There are over four thousand Montessori schools in the US alone, and over 20,000 worldwide. Her first school welcomed children over a hundred years ago. In the US, Montessori schools have thrived for almost seventy years.
So where’s the revolution?
What happened to the revolution?
Oh, no. We forgot to have the revolution.
One of the most remarkable outcomes of a Montessori education is the way in which it prepares children to be successful in very nonMontessori fields. We know about the exceptional academic outcomes. We know about the increased agency and self confidence, the willingness to take risk and the creativity that seems so common among Montessori graduates. We know about their commitment to social justice, to issues of peace and equity, to humane stewardship of the earth and of its inhabitants.

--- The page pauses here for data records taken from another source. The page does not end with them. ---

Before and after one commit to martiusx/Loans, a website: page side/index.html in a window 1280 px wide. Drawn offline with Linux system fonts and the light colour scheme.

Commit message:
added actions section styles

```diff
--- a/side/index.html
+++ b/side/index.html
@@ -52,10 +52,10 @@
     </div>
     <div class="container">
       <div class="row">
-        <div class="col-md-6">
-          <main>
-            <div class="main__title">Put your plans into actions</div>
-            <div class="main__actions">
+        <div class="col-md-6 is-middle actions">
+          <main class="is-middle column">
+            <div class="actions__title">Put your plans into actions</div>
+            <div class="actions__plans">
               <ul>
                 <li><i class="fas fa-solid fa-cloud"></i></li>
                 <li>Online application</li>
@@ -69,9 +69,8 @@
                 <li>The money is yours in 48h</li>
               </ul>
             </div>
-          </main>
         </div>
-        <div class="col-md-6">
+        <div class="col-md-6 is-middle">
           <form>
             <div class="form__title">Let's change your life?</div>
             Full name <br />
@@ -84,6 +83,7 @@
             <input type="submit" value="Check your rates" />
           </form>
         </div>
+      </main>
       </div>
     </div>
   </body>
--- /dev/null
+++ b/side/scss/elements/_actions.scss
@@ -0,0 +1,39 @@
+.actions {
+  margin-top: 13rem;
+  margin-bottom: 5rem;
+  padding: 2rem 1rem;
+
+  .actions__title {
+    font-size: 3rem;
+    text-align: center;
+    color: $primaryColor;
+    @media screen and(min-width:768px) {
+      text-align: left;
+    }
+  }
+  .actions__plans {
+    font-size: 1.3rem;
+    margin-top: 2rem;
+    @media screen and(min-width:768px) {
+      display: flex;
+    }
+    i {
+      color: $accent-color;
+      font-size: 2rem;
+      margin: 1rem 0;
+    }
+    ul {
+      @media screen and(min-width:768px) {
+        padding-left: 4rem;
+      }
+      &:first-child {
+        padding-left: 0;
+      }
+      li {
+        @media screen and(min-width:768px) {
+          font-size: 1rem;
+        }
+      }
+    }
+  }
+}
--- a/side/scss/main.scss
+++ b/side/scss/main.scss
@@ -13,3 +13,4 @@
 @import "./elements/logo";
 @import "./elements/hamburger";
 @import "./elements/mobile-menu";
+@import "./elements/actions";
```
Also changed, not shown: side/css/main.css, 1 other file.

We publish proudly the lists of celebrity alumni.
Groundbreaking, certainly. Worthy of acclaim. We are rightly proud of the ways in which Montessori kids are changing the world.
But no revolution.
That the Montessori Method prepares children well for this world does not absolve us of our responsibly to prepare for them a better one.
“Society has built walls and barriers; we must destroy them and show them the horizon.”
We know Montessori’s potential, but how often are we satisfied with the ways in which Montessori is used to edify the walls we already have, to protect barriers.
Should Montessori be used merely as a means of better enabling our children to succeed in the traditional schools to which these children graduate?
It’s a question of survival, some will argue. Until we have enough children who have learned this way, who have had their natural guide protected and who are willing to expect different things of the schools to which they, in turn, send their children, we won’t be able to attract enough children to Montessori today. We have to play nicely with traditional education if we are to keep our doors open.
But, still. It doesn’t mean we can’t have a little bit of a nonviolent revolution.
What does it look like to “destroy” things in a nonviolent revolution? And who in the world would take the advice of the people who had just destroyed their walls and barriers?
We need a little bit of a nonviolent revolution. Speak softly, but make sure you’re not just talking the ones who’ve already committed to the fight. Open your own doors to the ones who think we’re crazy. Invite them in. Let them ask us the hard questions. The what-ifs. The but-what-abouts. Answer them honestly, humbly, and in a spirit of collaboration. Let traditional models steal from us, but while they’re filling their sacks, whisper in their ears about how we might work together to do it all differently.
For generations, Montessorians have gladly kept each other’s company and kept our methods private and, in doing so, kept the walls up. Some of them are the traditional ways of thinking about children and schools and education to which we contribute when we emphasize some parts of children’s development over others. Some of them are the climates of competitiveness and rivalry between and among schools, even between Montessori schools and other Montessori schools, that suggest that any one of us has finally figured out the secret of childhood.
There are no rivals our work in service of the child. There are only those with whom we have not yet found a common voice, to whom we must be just as patient teachers as we are in our own classrooms.
Montessori calls us to destroy, and then to show the horizon. And if we are to take that metaphor all the way through, it means we’re on the same side of the wall. We won’t be able to show anyone the horizon if they’re under the rubble of the walls we just destroyed. But if we’re pushing together, from the same side, the view promises to be spectacular.
*A response to Chapter 21: Character Building- A Conquest, Not a Defense. The Absorbent Mind. M. Montessori